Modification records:
-- Opening Marker --
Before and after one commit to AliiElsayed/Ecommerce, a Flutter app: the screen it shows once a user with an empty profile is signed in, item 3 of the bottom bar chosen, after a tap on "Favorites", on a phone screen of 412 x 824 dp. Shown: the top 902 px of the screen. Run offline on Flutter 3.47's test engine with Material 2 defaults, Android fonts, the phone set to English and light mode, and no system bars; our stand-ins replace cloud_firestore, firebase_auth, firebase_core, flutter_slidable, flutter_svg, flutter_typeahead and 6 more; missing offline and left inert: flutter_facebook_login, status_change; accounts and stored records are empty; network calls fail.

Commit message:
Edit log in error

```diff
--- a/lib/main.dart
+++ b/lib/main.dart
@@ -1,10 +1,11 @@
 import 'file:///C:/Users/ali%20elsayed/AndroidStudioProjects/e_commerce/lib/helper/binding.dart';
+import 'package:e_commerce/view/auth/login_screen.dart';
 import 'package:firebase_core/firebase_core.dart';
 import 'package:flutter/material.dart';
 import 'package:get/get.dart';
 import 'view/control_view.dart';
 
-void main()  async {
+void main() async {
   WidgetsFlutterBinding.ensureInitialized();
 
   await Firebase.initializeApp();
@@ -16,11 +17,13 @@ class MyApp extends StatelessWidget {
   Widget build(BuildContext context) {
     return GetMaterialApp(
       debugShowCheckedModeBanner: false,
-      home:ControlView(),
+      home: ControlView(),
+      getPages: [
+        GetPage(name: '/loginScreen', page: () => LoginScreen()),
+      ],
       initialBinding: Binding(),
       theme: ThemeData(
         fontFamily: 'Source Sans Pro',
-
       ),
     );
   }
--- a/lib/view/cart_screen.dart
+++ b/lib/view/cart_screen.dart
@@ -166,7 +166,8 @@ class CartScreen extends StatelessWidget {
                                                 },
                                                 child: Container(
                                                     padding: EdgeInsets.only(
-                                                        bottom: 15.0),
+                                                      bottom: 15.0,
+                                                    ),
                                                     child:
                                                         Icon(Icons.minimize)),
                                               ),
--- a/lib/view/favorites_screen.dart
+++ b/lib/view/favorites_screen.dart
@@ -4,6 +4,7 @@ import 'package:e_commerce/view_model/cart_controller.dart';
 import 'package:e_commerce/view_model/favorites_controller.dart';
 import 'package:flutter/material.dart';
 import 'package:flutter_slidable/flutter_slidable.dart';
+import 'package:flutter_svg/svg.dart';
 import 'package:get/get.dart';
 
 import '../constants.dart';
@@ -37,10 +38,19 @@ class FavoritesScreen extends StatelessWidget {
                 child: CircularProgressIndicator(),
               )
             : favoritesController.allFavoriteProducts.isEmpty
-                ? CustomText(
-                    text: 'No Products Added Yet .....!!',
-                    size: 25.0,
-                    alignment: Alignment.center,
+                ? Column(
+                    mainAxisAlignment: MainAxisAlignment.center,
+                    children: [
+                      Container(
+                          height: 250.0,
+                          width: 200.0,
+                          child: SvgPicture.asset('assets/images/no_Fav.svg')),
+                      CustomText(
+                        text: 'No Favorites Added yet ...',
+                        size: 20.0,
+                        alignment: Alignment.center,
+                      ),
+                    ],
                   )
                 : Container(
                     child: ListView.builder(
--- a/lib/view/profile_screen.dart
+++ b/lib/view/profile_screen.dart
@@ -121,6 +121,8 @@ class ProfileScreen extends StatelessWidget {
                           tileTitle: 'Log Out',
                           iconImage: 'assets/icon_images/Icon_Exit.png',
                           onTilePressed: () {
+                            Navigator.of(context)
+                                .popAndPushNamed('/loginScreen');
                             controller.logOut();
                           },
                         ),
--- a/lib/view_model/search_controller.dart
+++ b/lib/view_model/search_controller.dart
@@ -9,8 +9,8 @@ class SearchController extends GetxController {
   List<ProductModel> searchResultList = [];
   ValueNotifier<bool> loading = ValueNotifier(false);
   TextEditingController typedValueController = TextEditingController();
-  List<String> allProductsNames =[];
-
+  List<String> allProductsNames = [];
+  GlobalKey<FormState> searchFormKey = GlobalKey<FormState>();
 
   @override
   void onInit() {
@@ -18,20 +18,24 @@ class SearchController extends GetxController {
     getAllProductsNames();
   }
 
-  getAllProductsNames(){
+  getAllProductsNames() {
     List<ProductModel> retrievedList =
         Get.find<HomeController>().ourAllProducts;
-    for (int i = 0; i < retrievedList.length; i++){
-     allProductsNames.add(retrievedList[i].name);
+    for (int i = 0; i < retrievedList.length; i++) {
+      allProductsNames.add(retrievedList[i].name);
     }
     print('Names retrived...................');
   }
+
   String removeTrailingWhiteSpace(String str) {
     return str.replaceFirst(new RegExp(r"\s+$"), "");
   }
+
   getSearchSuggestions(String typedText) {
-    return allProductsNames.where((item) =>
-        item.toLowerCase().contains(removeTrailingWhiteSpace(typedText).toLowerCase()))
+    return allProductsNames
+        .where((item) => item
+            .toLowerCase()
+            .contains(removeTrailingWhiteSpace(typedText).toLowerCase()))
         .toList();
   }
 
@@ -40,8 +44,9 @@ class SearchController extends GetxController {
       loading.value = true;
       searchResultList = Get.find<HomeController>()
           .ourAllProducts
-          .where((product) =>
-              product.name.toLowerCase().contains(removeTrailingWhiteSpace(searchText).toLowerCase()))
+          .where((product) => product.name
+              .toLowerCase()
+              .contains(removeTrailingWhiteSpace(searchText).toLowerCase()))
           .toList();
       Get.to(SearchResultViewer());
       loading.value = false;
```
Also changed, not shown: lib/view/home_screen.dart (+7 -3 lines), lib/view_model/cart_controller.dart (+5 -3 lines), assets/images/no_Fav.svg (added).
-- Closing Marker --
#### The task:
Your answer should consist of the lines above that hold the word "toLowerCase", copied exactly.

#### Response to this task:
-        item.toLowerCase().contains(removeTrailingWhiteSpace(typedText).toLowerCase()))
+            .toLowerCase()
+            .contains(removeTrailingWhiteSpace(typedText).toLowerCase()))
-              product.name.toLowerCase().contains(removeTrailingWhiteSpace(searchText).toLowerCase()))
+              .toLowerCase()
+              .contains(removeTrailingWhiteSpace(searchText).toLowerCase()))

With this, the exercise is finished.